Heat the coconut oil in a heavy bottomed pan, add the chopped onions and fry until nicely golden. Add the ginger, garlic, chilli and fry gently for around a minute. Stir in the spices apart from the garam masala and fry for a few seconds. Next add the chopped tomatoes, chickpeas and salt. Pour the water and bring to a gently simmer. Cook for around 15/20 minutes; finally add the garam masala and the lemon juice.
Cooked tandoori style chicken
Tandoori style chicken
For my large family I used a chicken breast per person.
Juice of 2 limes
1 tsp. chilli powder
1 tsp. salt
50g natural yoghurt
50g double cream
4 gloves garlic
5cm ginger, grated
1 tsp. garam masala
1 tsp. turmeric
¾ tsp. ground cumin
Wooden skewers – soak for an hour
In England the curry houses like to use food colouring to make this dish red. I haven’t added it in this dish as I think it’s unnecessary. You can buy beetroot powder in some supermarkets now that you could substitute instead of the colouring if you prefer to use it.
Soak wooden skewers in water for an hour if using. Cut up the chicken into bite size cubes. Mix the ingredients for the first marinade together in a large bowl/dish and add the chicken and rub in the marinade. Cover and chill in the fridge for an hour.
The chicken coated in marinade 1
Onto the second marinade, put all the ingredients in a food processor and blend until nice and smooth. Once the first marinade has been chilling for an hour add the second marinade mixture to the chicken and combine well. Cover again and chill in the fridge for 4 hours.
The chicken coated in marinade 1 then marinade 2
Preheat the oven to 240C/Gas 9

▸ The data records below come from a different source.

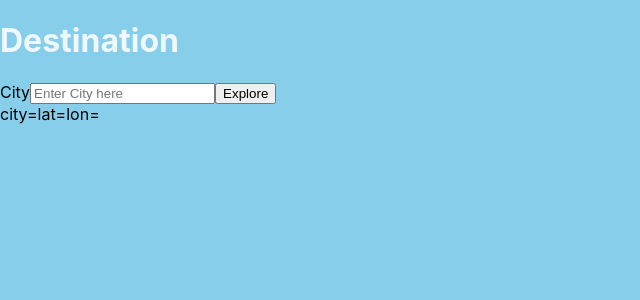
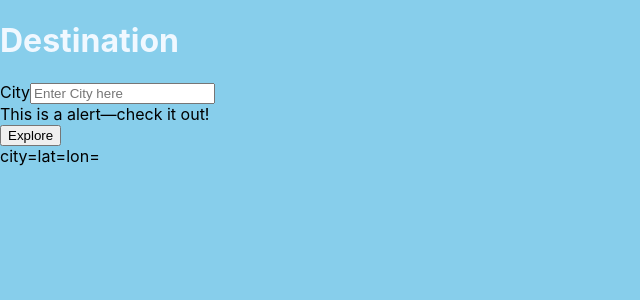
Before and after one commit to Deiosha/city-explorer, a React (Create React App) app: page / in a window 1280 px wide. Shown: the top 300 px of the page, without its empty margins (0-640 px from the left). Built offline with nearby package versions, Linux system fonts and the light colour scheme; no server answers.

Commit message:
added an alert

```diff
--- a/package.json
+++ b/package.json
@@ -9,6 +9,7 @@
     "axios": "^1.2.1",
     "bootstrap": "^5.2.3",
     "react": "^18.2.0",
+    "react-bootstrap": "^2.6.0",
     "react-dom": "^18.2.0",
     "react-scripts": "5.0.1",
     "web-vitals": "^2.1.4"
--- a/src/components/Main.js
+++ b/src/components/Main.js
@@ -1,6 +1,7 @@
 import axios from 'axios';
 import React from 'react';
 import map from '../components/images/map.png'
+import Alert from 'react-bootstrap/Alert';
 // src/components/images/map.png
 const ACCESS_KEY = process.env.REACT_APP_LOCATION_API_KEY;
 
@@ -48,6 +49,9 @@ class Main extends React.Component {
         <form onSubmit={this.cityData}>
           <label>City</label>
           <input onChange={this.handleLocationSearch} type="text" name="search" placeholder="Enter City here" />
+          <Alert >
+          This is a {} alert—check it out!
+        </Alert>
           <button type="submit">Explore</button>
         </form>
         city={this.state.location}
```
Also changed, not shown: 1 other file (tests, documents, lock files or other folders).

Once the four hours are up, thread the chicken onto the skewers. I lightly oil the skewers before I start threading. Leave space in between each piece of chicken. I placed a wire rack over a roasting tin and placed the skewers on the rack and I also used a grilling tray with a build-in rack. Roast for around 35 minutes or until cooked through. They should look slightly charred in places.
I hope you enjoy this Indian meal, let us know how you got on, we would love to hear. Of course the whole meal doesn’t have to be cooked together but it all works really well when served up together.
Also check out Evie’s beautiful dress from The Wee Department Store, from Indikidual, it’s gorgeous and now in the sale!
Inspiration for the tandoori chicken and chana masala was from Rick Stein’s India the other recipes are my own.